Generally when a movie is created solely out of CGI animation, you expect it to be part of the action/adventure genre. Metropia, however, completely defies that expectation with its sole focus on character drama as it delves into a view of a dystopian future post-economic collapse. It’s not exactly the apocalypse, but humanity is a cynical shadow of its formal self as depicted by a world dominated by various shades of gray. Taking several noticeable cues from the dystopian classic “1984,” the future is not only bleak – but very watchful.
METROPIA takes place in a not-so-distant but terrifying Europe of the future. The world is running out of oil and the underground train systems have been connected, creating a gigantic subway network beneath Europe. In a suburb of Stockholm, Roger (Vincent Gallo, Buffalo ’66) tries to stay away from the underground because every time he enters, he hears a stranger’s voice in his head. Is someone trying to control him? To help him escape the disturbing web of the Metro, he looks to the mysterious Nina (Juliette Lewis, Whip It) but the further they travel, the deeper he’s involved in a dark conspiracy. This star-studded, “technically innovative” (The New York Times) animated sci-fi thriller also features Alexander Skarsgård (True Blood), Stellan Skarsgård (Mamma Mia!) and Udo Kier (Shadow of the Vampire).
Taking no time to set up the world in which we’ll be exploring as the movie goes on, we’re immediately introduced to our main character, Roger (voiced by Vincent Gallo) and are only introduced to the world as he lazily survives within it. The movie, being focused around this brief part of his life, doesn’t branch out from him often nor does it really do much with the rest of the limited cast. The only other character that really gets any sort of depth aside from Roger is his depressed girlfriend, Anna (voiced by Sofia Helin). Oddly, the longest scene that involves Anna actually features very little voice acting, and instead she mostly loafs around the apartment wearing only panties. Her nude breasts are very prominently on display throughout this entire scene, which was not expected at all given the premise of the movie.
The only other character to really be given focus is the ambiguous Nina, voiced by Juliette Lewis. Her character, though featured frequently for the latter hour of the movie, remains surrounded in mystery to the very end as it remains difficult to tell if she’s a protagonist or an antagonist. We see frequent evidence of her lying to Roger, but the end result of them doesn’t turn out any different than rooting for an oppressed people in any other movie. This actually makes her the best part of the movie as Roger and Anna feel nearly like an entirely different story mixed in which frequently results in the movie losing its pace and simply not feeling right.

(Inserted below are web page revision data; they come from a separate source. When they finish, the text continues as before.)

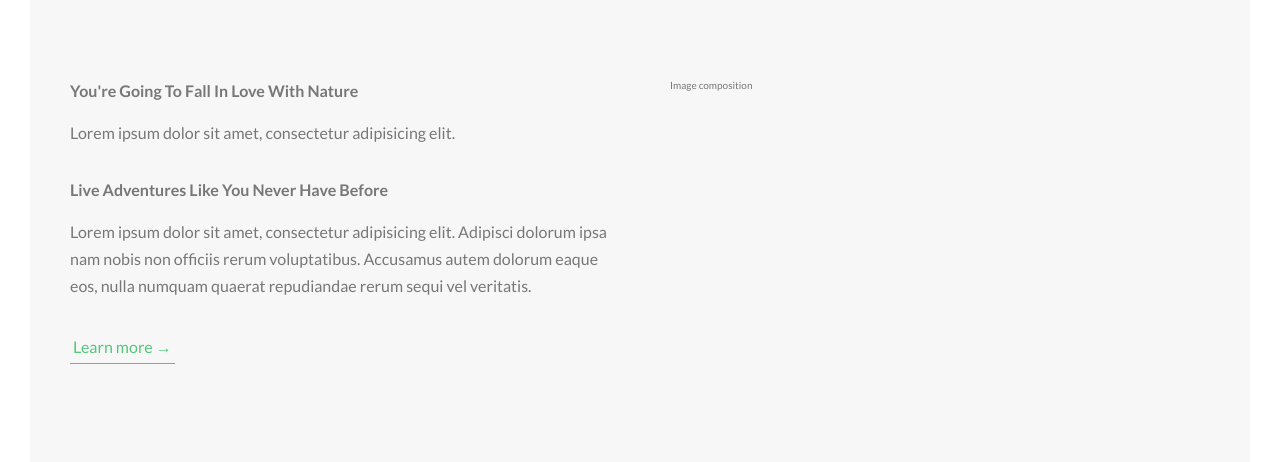
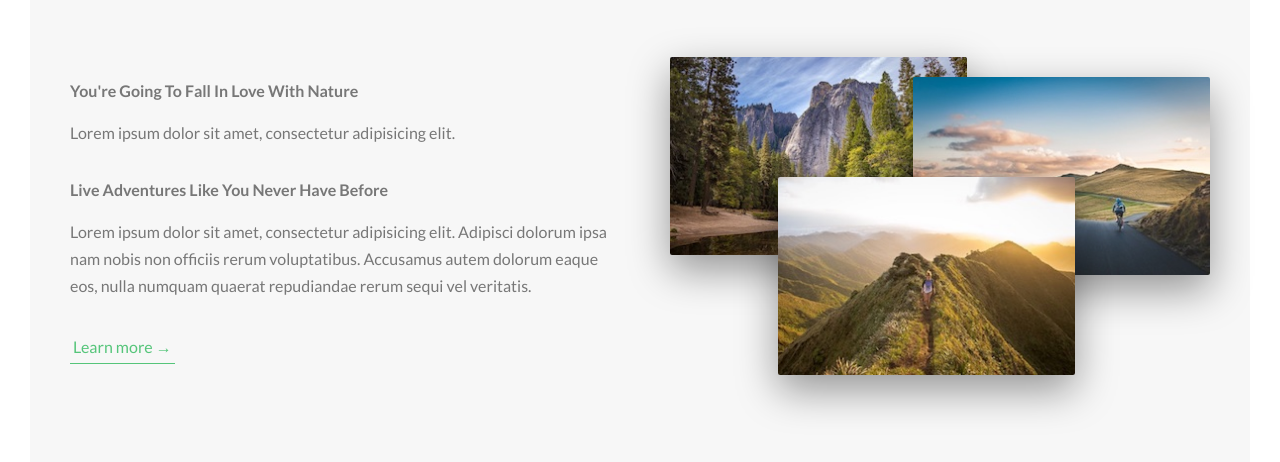
Before and after one commit to HyecheonLee/natours, a website: page index.html in a window 1280 px wide. Shown: the part 943-1405 px from the top of the page. Drawn offline with Linux system fonts and the light colour scheme.

Commit message:
build the about section par3

```diff
--- a/index.html
+++ b/index.html
@@ -44,7 +44,11 @@
                 <a href="#" class="btn-text">Learn more &rarr;</a>
             </div>
             <div class="col-1-of-2">
-                Image composition
+                <div class="composition">
+                    <img src="img/nat-1.jpg" alt="Photo 1" class="composition__photo composition__photo--p1">
+                    <img src="img/nat-2.jpg" alt="Photo 2" class="composition__photo composition__photo--p2">
+                    <img src="img/nat-3.jpg" alt="Photo 3" class="composition__photo composition__photo--p3">
+                </div>
             </div>
         </div>
     </section>
--- /dev/null
+++ b/sass/components/_composition.scss
@@ -0,0 +1,39 @@
+.composition {
+  position: relative;
+
+  &:hover &__photo:not(:hover) {
+    transform: scale(0.95);
+  }
+
+  &__photo {
+    width: 55%;
+    box-shadow: 0 1.5rem 4rem rgba($color-black, .4);
+    border-radius: 2px;
+    position: absolute;
+    z-index: 10;
+    transition: all .5s;
+    outline-offset: 2rem;
+
+    &--p1 {
+      left: 0;
+      top: -2rem;
+    }
+
+    &--p2 {
+      right: 0;
+      top: 0;
+    }
+
+    &--p3 {
+      left: 20%;
+      top: 10rem;
+    }
+
+    &:hover {
+      outline: 1.5rem solid $color-primary;
+      transform: scale(1.05) translateY(-.5rem);
+      box-shadow: 0 2.5rem 4rem rgba($color-black, .5);
+      z-index: 20;
+    }
+  }
+}
--- a/sass/main.scss
+++ b/sass/main.scss
@@ -9,6 +9,7 @@
 @import "base/utilities";
 //
 @import "components/button";
+@import "components/composition";
 //
 @import "layout/grid";
 @import "layout/header";
```
Also changed, not shown: css/style.css.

The main staple of the movie, the animation, is done fairly well but in a style that may not be liked by some. It’s meant to focus mostly on the face so as to thoroughly depict the expressions of the characters throughout the movie, but it mostly fails in that regard. Very few times does this ever really come across since the main character, Roger, is generally dull without much actual reaction to events other than a melancholy gaze. Anna is the only one character that really benefits from this animation due to her limited lines leaving her emotional turmoil to be depicted on the face, but she’s nearly forgotten for the majority of the movie. The animation shows its weakest points when not close in on the faces as the actual movement of the bodies tends to be pretty shoddy, mostly looking like they referenced movement from clumsy marionettes. I suppose that could be a bit of symbolism, however.
Overall, the tone was about as much as I expected, very similar to “1984,” but it differs greatly in its ultimate message. Which Metropia doesn’t really have. It’s full of cynical imagery, an underlying symbolism and a surprising ambiguity that resonates the uncertainty of humanity’s honesty, but overall it just fails to deliver. The main character, Roger, lacks any depth despite being the sole focus of the movie and just makes you incredibly bored with any scene involving him making you hope for more focus on Anna or Nina. Even the unexpected twist at the end doesn’t really matter much, even though it does set up Nina’s ambiguous fate. If you absolutely like glimpses at a dystopian future, or CGI nudity, then I recommend this for a Rental, at best.
New Video brings Metropia to DVD in a standard amaray DVD case. Nothing overly special about the presentation of the film here—no fancy exterior cardboard slipcase and the cover itself looks rather simplistic. Video (1:78.1) and audio (DD5.1) are a solid presentation overall and about what you’d expect from a newly produced film. Extras include:
My Tribeca Story
On the Red Carpet with METROPIA
Two extras that amount to barely over five minutes of run time—hardly worth checking out. As is the film is something that will likely turn off many for the various reasons noted in the above review, but this DVD certainly won’t do anyone any favors as the extras are as bleak as the dystopian future that Metropia paints. Rent It.
Metropia is now available on DVD.
Movie review by Andrew
DVD review by Zach Demeter